- _What the task requires_: Count how many lines in the data hold the word "scripts", and give that number alone.

- _Records shown_:
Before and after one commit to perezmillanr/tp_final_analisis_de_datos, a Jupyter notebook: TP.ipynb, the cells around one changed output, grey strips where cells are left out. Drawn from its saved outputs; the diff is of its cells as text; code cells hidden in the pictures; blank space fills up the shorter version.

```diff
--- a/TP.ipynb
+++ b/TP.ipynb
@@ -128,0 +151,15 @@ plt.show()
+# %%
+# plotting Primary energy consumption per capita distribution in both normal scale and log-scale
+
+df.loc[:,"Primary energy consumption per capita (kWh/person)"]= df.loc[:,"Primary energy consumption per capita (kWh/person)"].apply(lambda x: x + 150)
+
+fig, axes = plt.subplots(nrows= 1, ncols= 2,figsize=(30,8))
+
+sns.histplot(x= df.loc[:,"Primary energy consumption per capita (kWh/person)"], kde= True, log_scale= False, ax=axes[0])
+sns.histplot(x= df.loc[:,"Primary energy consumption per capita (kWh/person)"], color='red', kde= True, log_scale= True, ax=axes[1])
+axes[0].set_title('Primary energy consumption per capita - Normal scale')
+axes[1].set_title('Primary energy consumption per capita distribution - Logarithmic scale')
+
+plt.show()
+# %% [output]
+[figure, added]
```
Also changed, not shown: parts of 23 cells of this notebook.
==
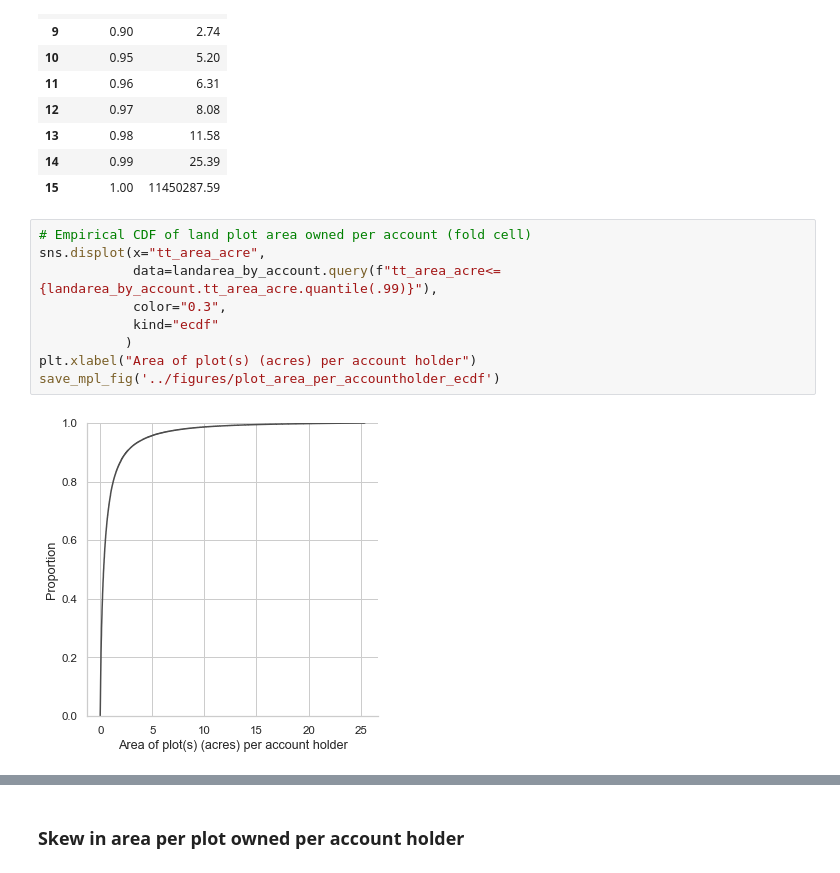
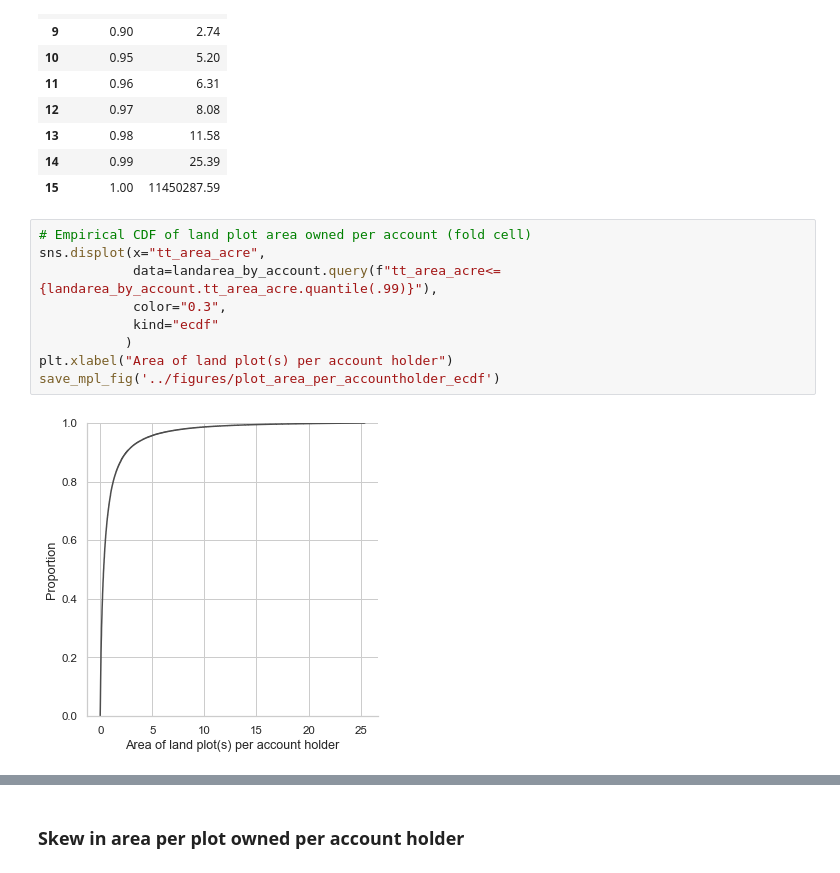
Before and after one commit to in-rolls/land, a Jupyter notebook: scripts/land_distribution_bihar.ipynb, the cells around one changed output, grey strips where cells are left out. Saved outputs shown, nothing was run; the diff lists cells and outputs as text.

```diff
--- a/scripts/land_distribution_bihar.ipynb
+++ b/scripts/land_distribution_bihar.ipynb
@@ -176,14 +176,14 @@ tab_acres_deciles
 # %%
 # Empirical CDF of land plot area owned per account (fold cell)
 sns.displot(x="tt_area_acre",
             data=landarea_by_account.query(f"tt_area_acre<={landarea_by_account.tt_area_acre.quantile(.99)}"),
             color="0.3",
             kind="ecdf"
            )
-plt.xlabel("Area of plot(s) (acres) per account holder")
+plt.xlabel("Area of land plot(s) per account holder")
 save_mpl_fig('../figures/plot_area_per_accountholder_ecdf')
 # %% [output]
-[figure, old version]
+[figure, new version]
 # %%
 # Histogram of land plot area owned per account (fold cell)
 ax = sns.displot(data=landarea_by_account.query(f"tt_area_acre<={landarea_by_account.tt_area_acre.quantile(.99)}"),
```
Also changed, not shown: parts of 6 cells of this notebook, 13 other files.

- _Solution for this problem_: 3